New technologies will include ground and air source heat pumps, district heating networks, external wall insulation, and solar panels.
The investment will support the council’s commitment to reduce the city’s direct emissions to net-zero by 2030 and will also support local ‘green’ jobs in industries carrying out the improvements.
Around a quarter of the city’s carbon emissions come from the energy used to heat its homes.
Leeds City Council has been working in partnership with the University of Leeds to identify the best way to target these improvements to maximise the benefits for residents and the environment.
Councillor Helen Hayden, Executive Member for Climate Change, Transport and Sustainable Development said: “This is an ambitious investment that reaffirms this council’s commitment to tackling the climate emergency. We’re doing everything we can to make the properties we own fit for the future.

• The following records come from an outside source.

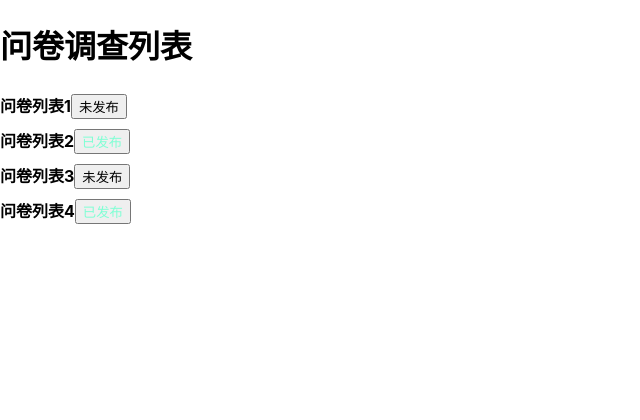
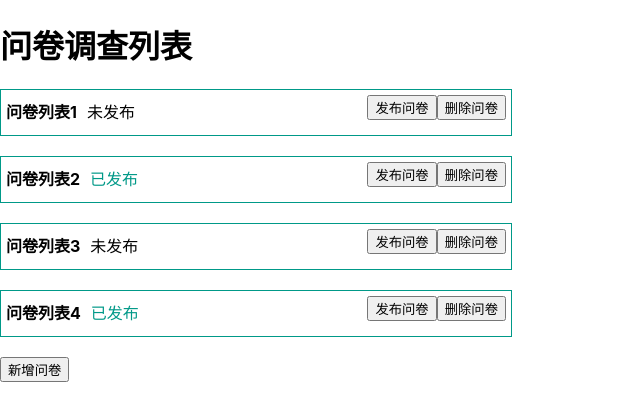
Before and after one commit to shevonne/react-form-edit, a React (Create React App) app: page / in a window 1280 px wide. Shown: the top 420 px of the page, without its empty margins (0-640 px from the left). Built offline with nearby package versions, Linux system fonts and the light colour scheme.

Commit message:
feat:新增列表组件发布删除功能，父子组件事件

```diff
--- a/src/components/QuestionCard.css
+++ b/src/components/QuestionCard.css
@@ -1,8 +1,17 @@
 .item-list {
   height: 35px;
   line-height: 35px;
+  border: 1px solid #009988;
+  margin-bottom: 20px;
+  width: 500px;
+  padding: 5px;
 }
-
+.item-list button {
+  float: right;
+}
+.item-list span {
+  padding-left: 10px;
+}
 .item-list-pub {
-  color: aquamarine;
+  color: #009988;
 }
--- a/src/components/QuestionCard.tsx
+++ b/src/components/QuestionCard.tsx
@@ -5,19 +5,36 @@ type PropsType = {
   id: string;
   title: string;
   isPublished: boolean;
+  deleteQuestion: (id: string) => void;
+  publishQuestion: (id: string) => void;
 };
 
 //单个问卷条目子组件
 const QuestionCard: FC<PropsType> = (props) => {
-  const { id, title, isPublished } = props;
+  const { id, title, isPublished, deleteQuestion, publishQuestion } = props;
   return (
     <div key={id} className="item-list">
       <strong>{title}</strong>
       {isPublished ? (
-        <button className="item-list-pub">已发布</button>
+        <span className="item-list-pub">已发布</span>
       ) : (
-        <button>未发布</button>
+        <span>未发布</span>
       )}
+
+      <button
+        onClick={() => {
+          deleteQuestion(id);
+        }}
+      >
+        删除问卷
+      </button>
+      <button
+        onClick={() => {
+          publishQuestion(id);
+        }}
+      >
+        发布问卷
+      </button>
     </div>
   );
 };
--- a/src/list.tsx
+++ b/src/list.tsx
@@ -7,6 +7,44 @@ const List: FC = () => {
     { id: 'req3', title: '问卷列表3', show: false },
     { id: 'req4', title: '问卷列表4', show: true },
   ]);
+
+  function add() {
+    //后三位随机数
+    let randomNumber = Math.random().toString().slice(-3);
+    setQuestionList(
+      questionList.concat({
+        id: 'req' + randomNumber,
+        title: '问卷列表' + randomNumber,
+        show: false,
+      })
+    );
+  }
+
+  //删除
+  function deleteQuestion(id: string) {
+    setQuestionList(
+      questionList.filter((q) => {
+        if (q.id === id) return false;
+        else return true;
+      })
+    );
+  }
+
+  //发布
+  function publishQuestion(id: string) {
+    setQuestionList(
+      questionList.map((q) => {
+        if (q.id !== id) return q;
+        else {
+          return {
+            ...q,
+            show: true,
+          };
+        }
+      })
+    );
+  }
+
   return (
     <div>
       <h1>问卷调查列表</h1>
@@ -15,13 +53,19 @@ const List: FC = () => {
         return (
           <div>
             <QuestionCard
+              key={id}
               id={id}
               title={title}
               isPublished={show}
+              deleteQuestion={deleteQuestion}
+              publishQuestion={publishQuestion}
             ></QuestionCard>
           </div>
         );
       })}
+      <div>
+        <button onClick={add}>新增问卷</button>
+      </div>
     </div>
   );
 };
```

“However, we now need a long-term, national plan that enables private homeowners to invest in their properties and gives reassurance to local businesses to hire and train workers with the skills needed to meet the demand for sustainable housing.”